When it comes to economic and foreign policy, the United States, since its inception, has been involved in an unceasing campaign of death, destruction, lies, thievery, slavery, and every imaginable horror, all aimed at its own citizens and everyone else too. Most of the world (including entire generations of Native Americans and African Americans) is the way it is today because America had a hand in it. In Africa, in South America, in the Middle East, not to mention Korea and Vietnam—all these locations have seen American involvement dash any hopes for stable, peaceful democracies and healthy economies. The rest of the world is kept in total disarray so that America and her client states, the ones that pay her to defend them and their interests, can maintain whatever level of existence they prefer.
I’m not writing this to give a lecture on religion or world politics. I’m mentioning these things because we are talking about the shadow. We are living in an America that proudly calls itself the land of the free, an America that believes itself to be morally superior to other nations, to Russia, for example. The people of this country basically believe that their presidents are the “good guys,” valiantly defending freedom and democracy across the world.
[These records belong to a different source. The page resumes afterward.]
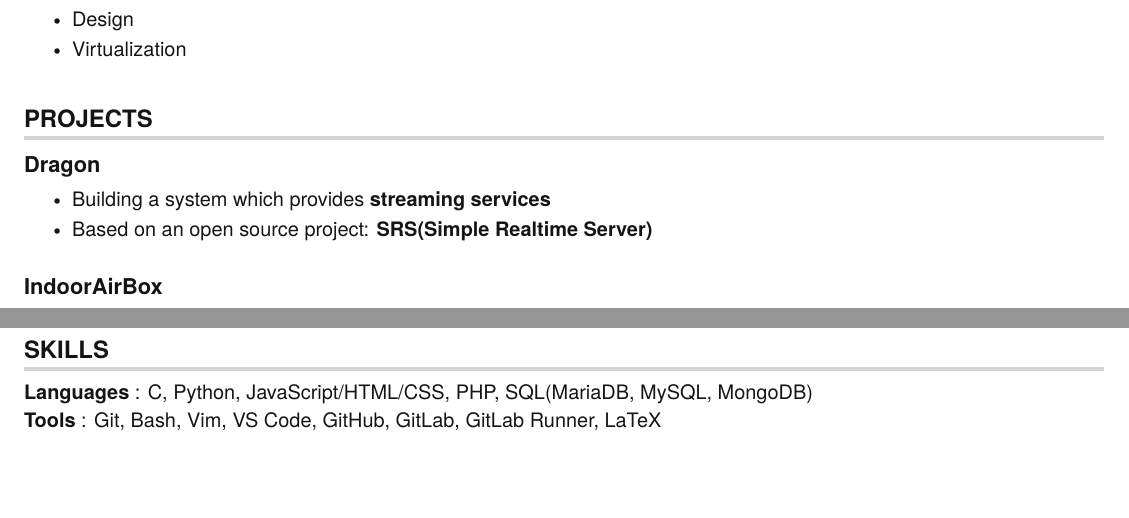
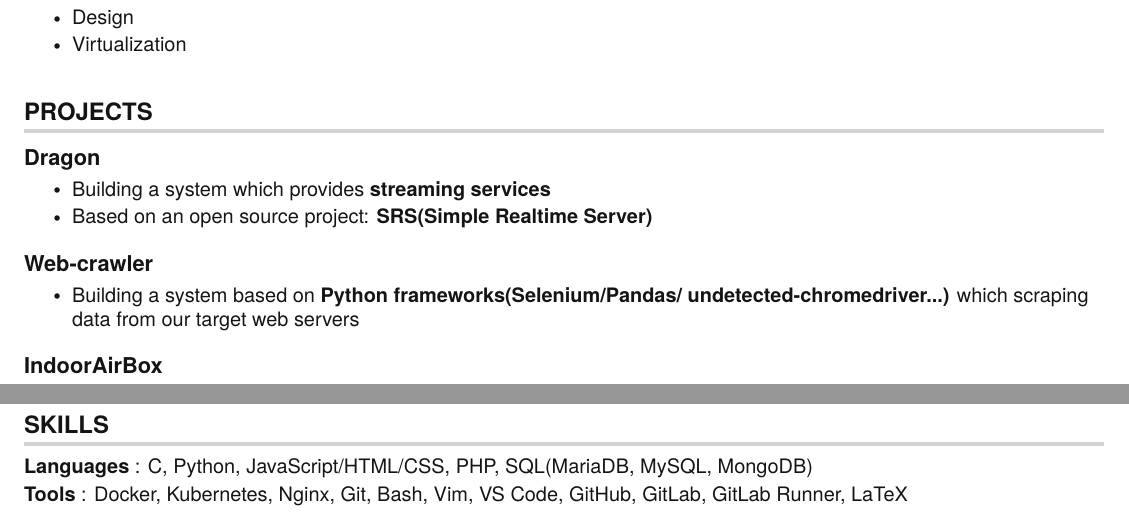
Before and after one commit to hong539/resume, a LaTeX CV (src/yh_resume.tex): two parts of the page, joined at a grey line, cut so that both start at the same text, the shorter picture padded with empty space. Compiled offline with pdfLaTeX.

Commit message:
Up my resume

```diff
--- a/src/yh_resume.tex
+++ b/src/yh_resume.tex
@@ -193,6 +193,15 @@
 
     \resumeSubHeadingListStart
       \resumeProjectHeading
+          {\textbf{Web-crawler}} {Jan. 2022 -- May. 2022}
+          \resumeItemListStart
+            \resumeItem{Building a system based on \textbf{Python frameworks(Selenium/Pandas/
+            undetected-chromedriver...)} which scraping data from our target web servers}
+          \resumeItemListEnd
+    \resumeSubHeadingListEnd
+
+    \resumeSubHeadingListStart
+      \resumeProjectHeading
           {\textbf{IndoorAirBox}} {Jan. 2021 -- May. 2021}
           \resumeItemListStart
             \resumeItem{Building a system which monitors \textbf{air-quality, temperature and humidity}}
@@ -233,7 +242,7 @@
  \begin{itemize}[leftmargin=0in, label={}]
     \small{\item{
      \textbf{Languages} {: C, Python, JavaScript/HTML/CSS, PHP, SQL(MariaDB, MySQL, MongoDB)}\vspace{2pt} \\
-     \textbf{Tools}     {: Git, Bash, Vim, VS Code, GitHub, GitLab, GitLab Runner, LaTeX}
+     \textbf{Tools}     {: Docker, Kubernetes, Nginx, Git, Bash, Vim, VS Code, GitHub, GitLab, GitLab Runner, LaTeX}
     }}
  \end{itemize}
 
```
Also changed, not shown: src/yh_resume.pdf, 5 other files.
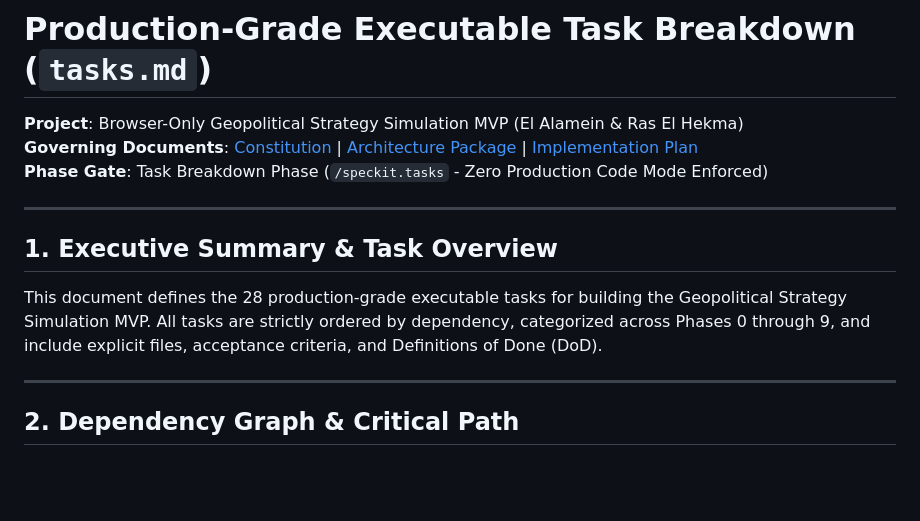
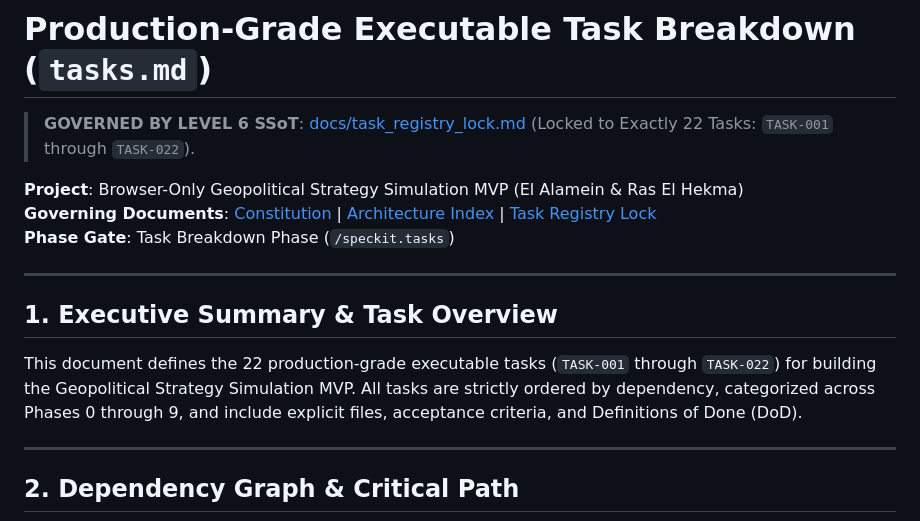
Before and after one commit to samirhosninet/State-Lex, a Markdown page: docs/tasks.md, the part around the change. GitHub-like rendering; blank space fills up the shorter version.

Commit message:
fix(tasks): remove duplicate authority and lock to Level 6 SSoT task_registry_lock.md

```diff
--- a/docs/tasks.md
+++ b/docs/tasks.md
@@ -1,14 +1,16 @@
 # Production-Grade Executable Task Breakdown (`tasks.md`)
 
+> **GOVERNED BY LEVEL 6 SSoT**: [docs/task_registry_lock.md](task_registry_lock.md) (Locked to Exactly 22 Tasks: `TASK-001` through `TASK-022`).
+
 **Project**: Browser-Only Geopolitical Strategy Simulation MVP (El Alamein & Ras El Hekma)
-**Governing Documents**: [Constitution](constitution.md) | [Architecture Package](architecture_package.md) | [Implementation Plan](implementation_plan_package.md)
-**Phase Gate**: Task Breakdown Phase (`/speckit.tasks` - Zero Production Code Mode Enforced)
+**Governing Documents**: [Constitution](constitution.md) | [Architecture Index](architecture_index.md) | [Task Registry Lock](task_registry_lock.md)
+**Phase Gate**: Task Breakdown Phase (`/speckit.tasks`)
 
 ---
 
 ## 1. Executive Summary & Task Overview
 
-This document defines the 28 production-grade executable tasks for building the Geopolitical Strategy Simulation MVP. All tasks are strictly ordered by dependency, categorized across Phases 0 through 9, and include explicit files, acceptance criteria, and Definitions of Done (DoD).
+This document defines the 22 production-grade executable tasks (`TASK-001` through `TASK-022`) for building the Geopolitical Strategy Simulation MVP. All tasks are strictly ordered by dependency, categorized across Phases 0 through 9, and include explicit files, acceptance criteria, and Definitions of Done (DoD).
 
 ---
 
```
There hasn't been a good guy president since FDR, and even he threw innocent Japanese people into internment camps. Many people on the left think Obama was a god in terms of his moral superiority to Trump. (Hint: he wasn’t. Sorry if that statement makes you call for your smelling salts.) Very few people are willing to look at things as they really are. People reject the “bad stuff” to the point of mass hysteria, and, without realizing it, they help create a very big and nasty shadow with orange hair, the opposite of that which they believe (and want) themselves to be.
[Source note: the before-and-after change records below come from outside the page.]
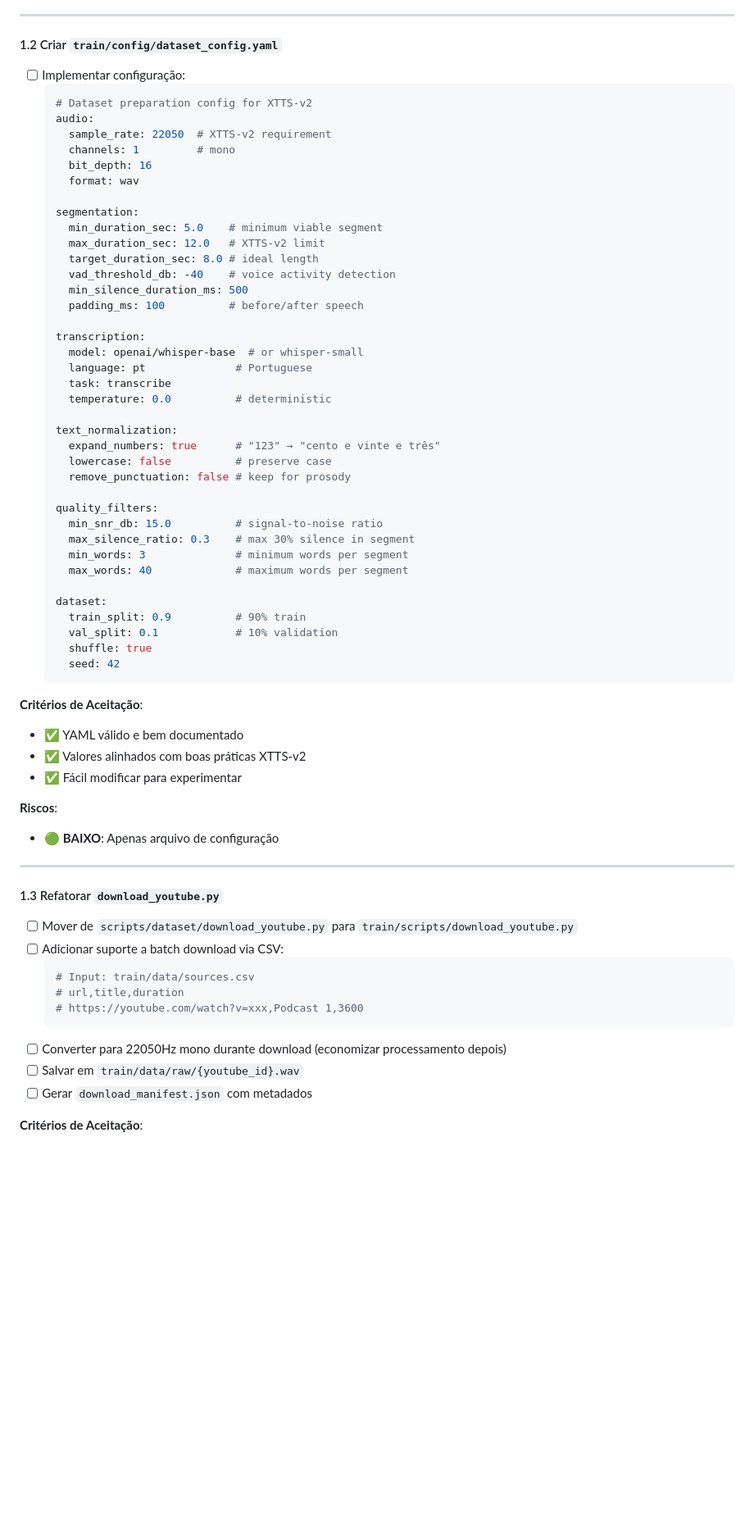
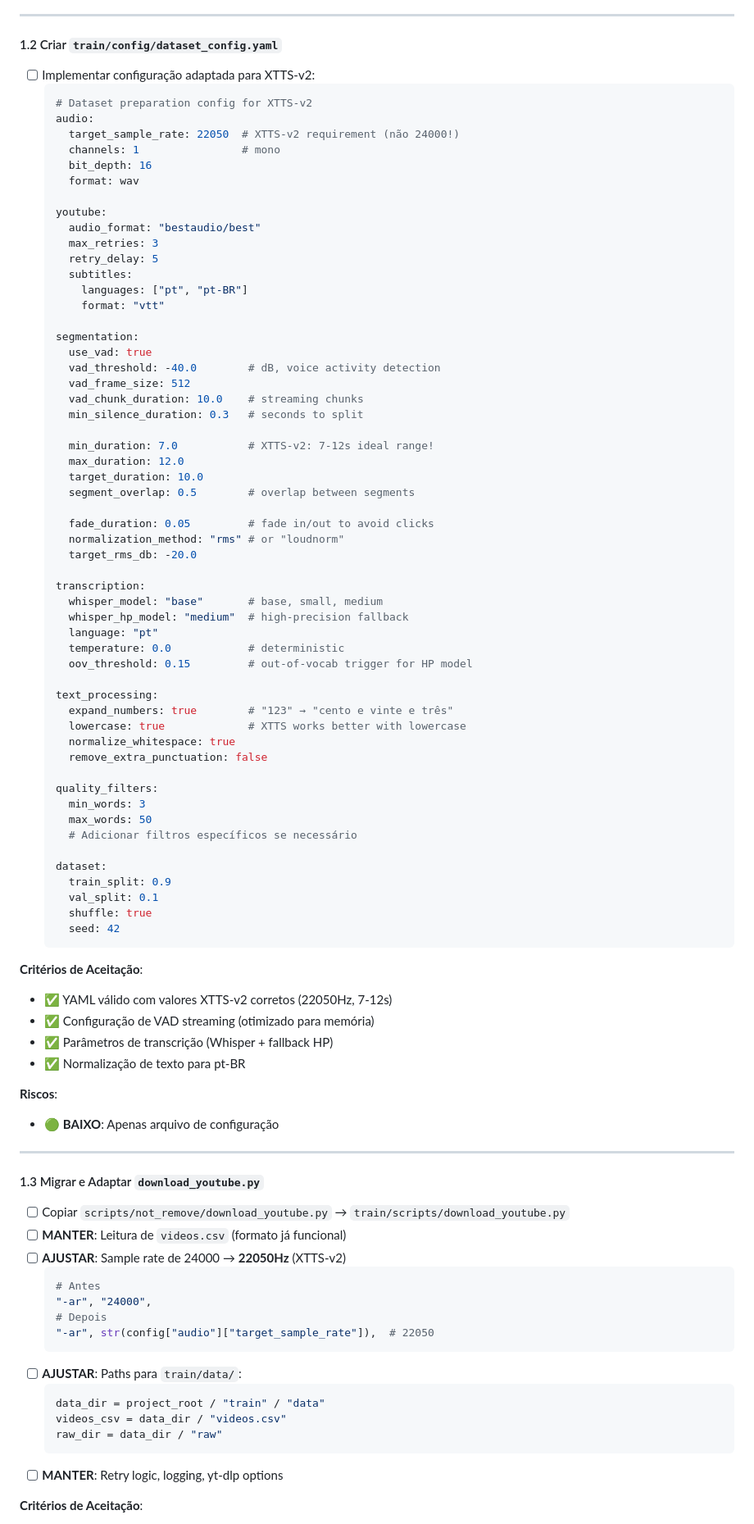
Before and after one commit to JohnHeberty/tts-webui-proxmox-passthrough, a Markdown page: SPRINTS.md, the part around the change printed below. Shown: that part at 82% size. Drawn GitHub-style; blank space fills up the shorter version.

````diff
--- a/SPRINTS.md
+++ b/SPRINTS.md
@@ -131,67 +140,91 @@
 ---
 
 #### 1.2 Criar `train/config/dataset_config.yaml`
-- [ ] Implementar configuração:
+- [ ] Implementar configuração adaptada para XTTS-v2:
   ```yaml
   # Dataset preparation config for XTTS-v2
   audio:
-    sample_rate: 22050  # XTTS-v2 requirement
-    channels: 1         # mono
+    target_sample_rate: 22050  # XTTS-v2 requirement (não 24000!)
+    channels: 1                # mono
     bit_depth: 16
     format: wav
 
+  youtube:
+    audio_format: "bestaudio/best"
+    max_retries: 3
+    retry_delay: 5
+    subtitles:
+      languages: ["pt", "pt-BR"]
+      format: "vtt"
+
   segmentation:
-    min_duration_sec: 5.0    # minimum viable segment
-    max_duration_sec: 12.0   # XTTS-v2 limit
-    target_duration_sec: 8.0 # ideal length
-    vad_threshold_db: -40    # voice activity detection
-    min_silence_duration_ms: 500
-    padding_ms: 100          # before/after speech
+    use_vad: true
+    vad_threshold: -40.0        # dB, voice activity detection
+    vad_frame_size: 512
+    vad_chunk_duration: 10.0    # streaming chunks
+    min_silence_duration: 0.3   # seconds to split
+
+    min_duration: 7.0           # XTTS-v2: 7-12s ideal range!
+    max_duration: 12.0
+    target_duration: 10.0
+    segment_overlap: 0.5        # overlap between segments
+
+    fade_duration: 0.05         # fade in/out to avoid clicks
+    normalization_method: "rms" # or "loudnorm"
+    target_rms_db: -20.0
 
   transcription:
-    model: openai/whisper-base  # or whisper-small
-    language: pt              # Portuguese
-    task: transcribe
-    temperature: 0.0          # deterministic
+    whisper_model: "base"       # base, small, medium
+    whisper_hp_model: "medium"  # high-precision fallback
+    language: "pt"
+    temperature: 0.0            # deterministic
+    oov_threshold: 0.15         # out-of-vocab trigger for HP model
 
-  text_normalization:
-    expand_numbers: true      # "123" → "cento e vinte e três"
-    lowercase: false          # preserve case
-    remove_punctuation: false # keep for prosody
+  text_processing:
+    expand_numbers: true        # "123" → "cento e vinte e três"
+    lowercase: true             # XTTS works better with lowercase
+    normalize_whitespace: true
+    remove_extra_punctuation: false
 
   quality_filters:
-    min_snr_db: 15.0          # signal-to-noise ratio
-    max_silence_ratio: 0.3    # max 30% silence in segment
-    min_words: 3              # minimum words per segment
-    max_words: 40             # maximum words per segment
+    min_words: 3
+    max_words: 50
+    # Adicionar filtros específicos se necessário
 
   dataset:
-    train_split: 0.9          # 90% train
-    val_split: 0.1            # 10% validation
+    train_split: 0.9
+    val_split: 0.1
     shuffle: true
     seed: 42
   ```
 
 **Critérios de Aceitação**:
-- ✅ YAML válido e bem documentado
-- ✅ Valores alinhados com boas práticas XTTS-v2
-- ✅ Fácil modificar para experimentar
+- ✅ YAML válido com valores XTTS-v2 corretos (22050Hz, 7-12s)
+- ✅ Configuração de VAD streaming (otimizado para memória)
+- ✅ Parâmetros de transcrição (Whisper + fallback HP)
+- ✅ Normalização de texto para pt-BR
 
 **Riscos**:
 - 🟢 **BAIXO**: Apenas arquivo de configuração
 
 ---
 
-#### 1.3 Refatorar `download_youtube.py`
-- [ ] Mover de `scripts/dataset/download_youtube.py` para `train/scripts/download_youtube.py`
-- [ ] Adicionar suporte a batch download via CSV:
+#### 1.3 Migrar e Adaptar `download_youtube.py`
+- [ ] Copiar `scripts/not_remove/download_youtube.py` → `train/scripts/download_youtube.py`
+- [ ] **MANTER**: Leitura de `videos.csv` (formato já funcional)
+- [ ] **AJUSTAR**: Sample rate de 24000 → **22050Hz** (XTTS-v2)
   ```python
-  # Input: train/data/sources.csv
-  # url,title,duration
-  # https://youtube.com/watch?v=xxx,Podcast 1,3600
+  # Antes
+  "-ar", "24000",
+  # Depois
+  "-ar", str(config["audio"]["target_sample_rate"]),  # 22050
   ```
-- [ ] Converter para 22050Hz mono durante download (economizar processamento depois)
-- [ ] Salvar em `train/data/raw/{youtube_id}.wav`
-- [ ] Gerar `download_manifest.json` com metadados
+- [ ] **AJUSTAR**: Paths para `train/data/`:
+  ```python
+  data_dir = project_root / "train" / "data"
+  videos_csv = data_dir / "videos.csv"
+  raw_dir = data_dir / "raw"
+  ```
+- [ ] **MANTER**: Retry logic, logging, yt-dlp options
 
 **Critérios de Aceitação**:
````
Also changed, not shown: other parts of SPRINTS.md (+155 -118 lines).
So it would be nice, at this late stage in the game when humanity is staring down the barrel of a gun, if we could stop with the endless hysterical bullshitting and the projecting of our own fears onto others; stop with the insane mythologizing about how chaste and pure we are; and stop the endless cries of: “How could those people over there be so awful?” We must find the courage to examine our own psychic imbalances which are massively contributing to manifesting everything we say we hate so much. Yes, I mean you!
In conclusion, I would just like to say:
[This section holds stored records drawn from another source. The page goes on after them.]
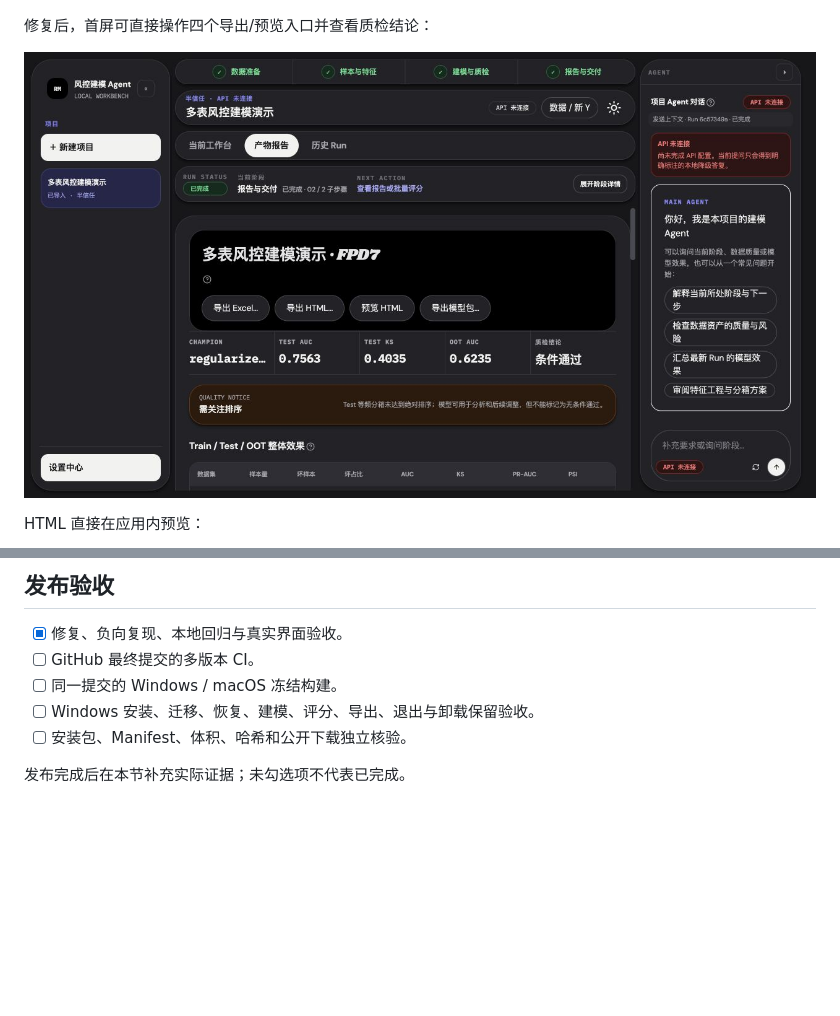
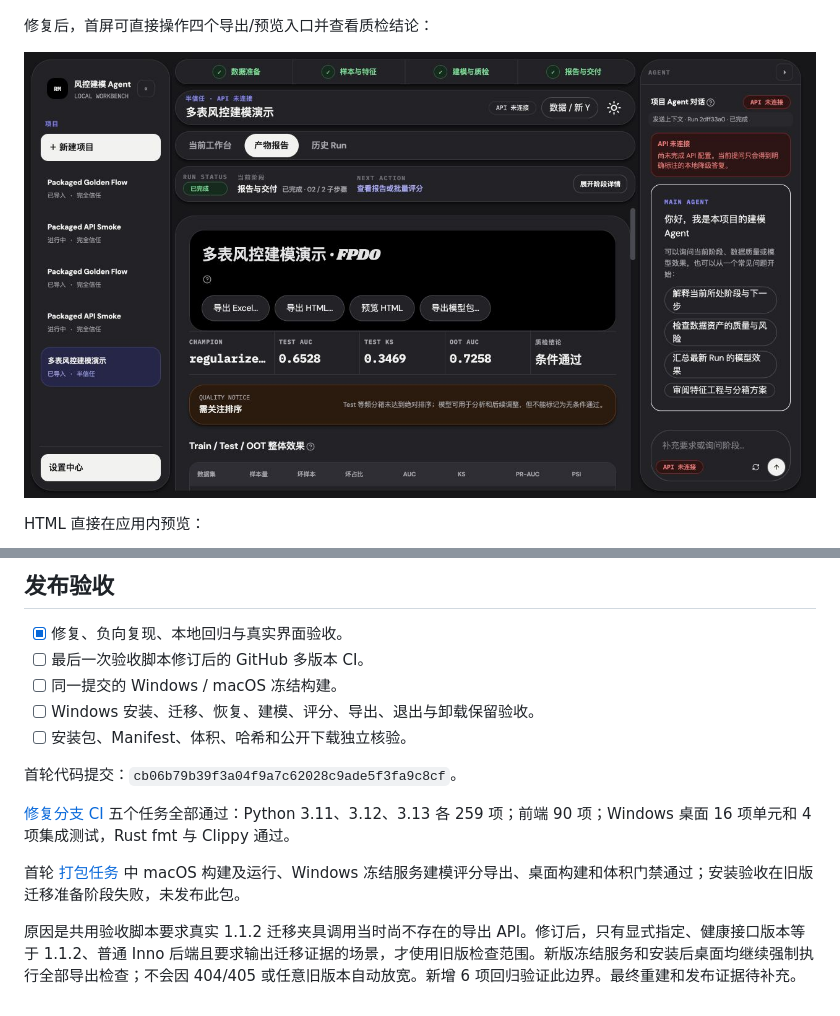
Before and after one commit to aaaaaaa-feng/risk-model-agent, a Markdown page: docs/代码审计/2026-09-08-导出与建模流程优化记录.md, 2 parts joined by grey strips. Drawn GitHub-style; pictures changed too: docs/代码审计/2026-09-08-流程截图/18-report-after.png; blank space fills up the shorter version.

```diff
--- a/docs/代码审计/2026-09-08-导出与建模流程优化记录.md
+++ b/docs/代码审计/2026-09-08-导出与建模流程优化记录.md
@@ -81,9 +81,15 @@ Excel、HTML、模型包、评分结果使用一致的目录保存界面：
 ## 发布验收
 
 - [x] 修复、负向复现、本地回归与真实界面验收。
-- [ ] GitHub 最终提交的多版本 CI。
+- [ ] 最后一次验收脚本修订后的 GitHub 多版本 CI。
 - [ ] 同一提交的 Windows / macOS 冻结构建。
 - [ ] Windows 安装、迁移、恢复、建模、评分、导出、退出与卸载保留验收。
 - [ ] 安装包、Manifest、体积、哈希和公开下载独立核验。
 
-发布完成后在本节补充实际证据；未勾选项不代表已完成。
+首轮代码提交：`cb06b79b39f3a04f9a7c62028c9ade5f3fa9c8cf`。
+
+[修复分支 CI](https://github.com/aaaaaaa-feng/risk-model-agent/actions/runs/34181995466) 五个任务全部通过：Python 3.11、3.12、3.13 各 259 项；前端 90 项；Windows 桌面 16 项单元和 4 项集成测试，Rust fmt 与 Clippy 通过。
+
+首轮 [打包任务](https://github.com/aaaaaaa-feng/risk-model-agent/actions/runs/34182350340) 中 macOS 构建及运行、Windows 冻结服务建模评分导出、桌面构建和体积门禁通过；安装验收在旧版迁移准备阶段失败，未发布此包。
+
+原因是共用验收脚本要求真实 1.1.2 迁移夹具调用当时尚不存在的导出 API。修订后，只有显式指定、健康接口版本等于 1.1.2、普通 Inno 后端且要求输出迁移证据的场景，才使用旧版检查范围。新版冻结服务和安装后桌面均继续强制执行全部导出检查；不会因 404/405 或任意旧版本自动放宽。新增 6 项回归验证此边界。最终重建和发布证据待补充。
```
Also changed, not shown: 4 other files.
A) Jung said that too much light casts a massive shadow.
B) Americans are so obsessed with being morally superior and totally awesomer than everyone else and anyone who says otherwise is a meany!
C) Psychic continuity is real. Take the hint, America.
Rowland, S. (2010). C.G. Jung in the Humanities: Taking the Soul’s Path. Spring Journal. New Orleans, LA.